Frisell, who has recorded more than 40 albums as a leader, released “Small Town” through ECM in 2017 as a duo project with bassist Thomas Morgan. We got the opportunity to listen to this great duo project during the 2nd Zorlu PSM Jazz Festival this year. I think it was a perfect concert in all aspects. Frisell released his new solo album “Music Is” in 2018, following his 2000 album “Ghost Town” and 2013 album “Silent Comedy”. The album’s title is an abbreviation of the saying “Music Is Good”. Frisell said “Music doesn’t have to be categorized merely as jazz, country, folk, classical, blues or their derivatives; sometimes music is just music.” The album consists of 16 new and old newly-arranged compositions of Frisell including the bonus track.
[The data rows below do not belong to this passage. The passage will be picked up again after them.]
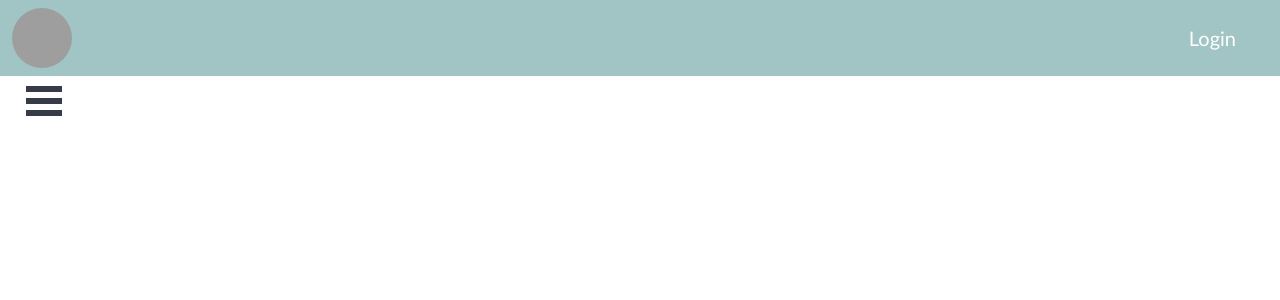
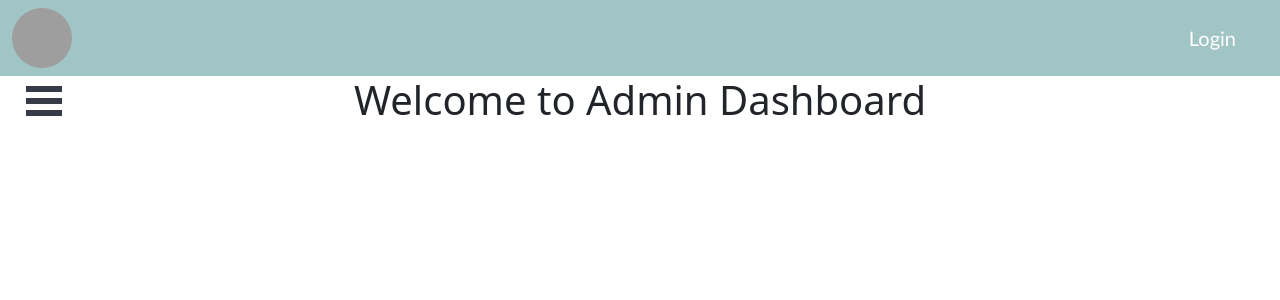
Before and after one commit to tharunmadasi/MastersCoding, a React (Create React App) app: page /Admin in a window 1280 px wide. Shown: the top 300 px of the page. Built offline with nearby package versions, Linux system fonts and the light colour scheme; grey boxes are pictures that could not be loaded.

Commit message:
admin folder changed

```diff
--- a/src/Admin/Admin.js
+++ b/src/Admin/Admin.js
@@ -5,6 +5,7 @@ import { Outlet } from "react-router-dom";
 function Admin (){
     return (
         <div className="admin" id="outer-container">
+          <h1>Welcome to Admin Dashboard</h1>
       <SideBar pageWrapId={'page-wrap'} outerContainerId={'outer-container'} />
       <div id="page-wrap">
         <Outlet />
--- a/src/Home.js
+++ b/src/Home.js
@@ -1,4 +1,4 @@
-import React,{ useState } from 'react';
+import React from 'react';
 import './Home.css'
 import Carousel from './images';
 
@@ -23,7 +23,6 @@ function Home() {
           </section>
     </div>
   )
-
 }
 
 export default Home
```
The guitarist performed at The Stone in New York for a week as a preparation for the album recording and adds “Each night I attempted new music that I’d never played before. I was purposely trying to keep myself a little off balance. Uncomfortable. Unsure. I didn’t want to fall back on things that I knew were safe. My hope was to continue this process right on into the studio. I didn’t want to have things be all planned out beforehand.”
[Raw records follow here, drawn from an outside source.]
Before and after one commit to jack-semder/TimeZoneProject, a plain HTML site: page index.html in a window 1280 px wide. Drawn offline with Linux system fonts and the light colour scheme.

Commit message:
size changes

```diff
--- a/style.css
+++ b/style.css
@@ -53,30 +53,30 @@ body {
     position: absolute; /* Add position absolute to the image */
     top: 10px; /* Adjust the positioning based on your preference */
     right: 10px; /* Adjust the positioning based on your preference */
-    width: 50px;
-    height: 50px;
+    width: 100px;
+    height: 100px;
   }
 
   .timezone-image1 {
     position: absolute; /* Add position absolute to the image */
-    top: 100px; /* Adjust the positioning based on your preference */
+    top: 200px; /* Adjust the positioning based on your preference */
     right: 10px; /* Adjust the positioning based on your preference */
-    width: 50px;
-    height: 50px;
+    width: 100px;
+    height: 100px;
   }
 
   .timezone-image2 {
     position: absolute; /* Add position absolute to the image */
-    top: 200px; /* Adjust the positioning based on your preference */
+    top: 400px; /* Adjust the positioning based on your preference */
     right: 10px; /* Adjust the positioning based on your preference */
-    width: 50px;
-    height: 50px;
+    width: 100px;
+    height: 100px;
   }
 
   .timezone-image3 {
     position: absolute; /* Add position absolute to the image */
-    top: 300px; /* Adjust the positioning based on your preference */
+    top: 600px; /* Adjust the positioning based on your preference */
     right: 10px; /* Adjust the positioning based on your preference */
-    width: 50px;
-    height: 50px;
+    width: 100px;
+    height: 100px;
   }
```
Frisell, who played the electric and acoustic guitars as well as ukulele, bass and loops, explains “”Playing solo is always a challenge. For me, music has all along been so much about playing with other people. Having a conversation. Call and response. Playing all by myself is a trip. I really have to change the way I think.” I participated in a 10-day silent meditation retreat two years ago. One only eats and meditates in the middle of a forest without talking and communicating to a single soul around you. Absolutely nothing else is there. No books, no music, no writing. No activities to keep the mind occupied. No Instagram, no Facebook, no e-mails, no Whatsapp. You hand in your phone when you arrive and get it back while you are leaving. It was the most scary, deep, unknown experience I have lived in my life outside of my comfort zone, fully open to improvization. I was truly left alone by myself for 10 days. I forgot my own voice. I am glad that I did. The most important relationship is one has with themselves; it is important for its health to keep it good. This requires effort. This is why I have the utmost respect for any dancer, musician, theater artist or anyone who performs solo. It is not easy to stand on your own and be alone when surrounded by your team; without the comfort zone created by your bassist, drummer or pianist. It is a learning experience. Therefore, I think listening to the solo performance of a musician is to witness him in his most naive and sincere state and I admire solo performances. Especially if one of my favorite guitarists releases a solo album! So thankful for you Bill Frisell! Stay grooving, no matter what genre you pick!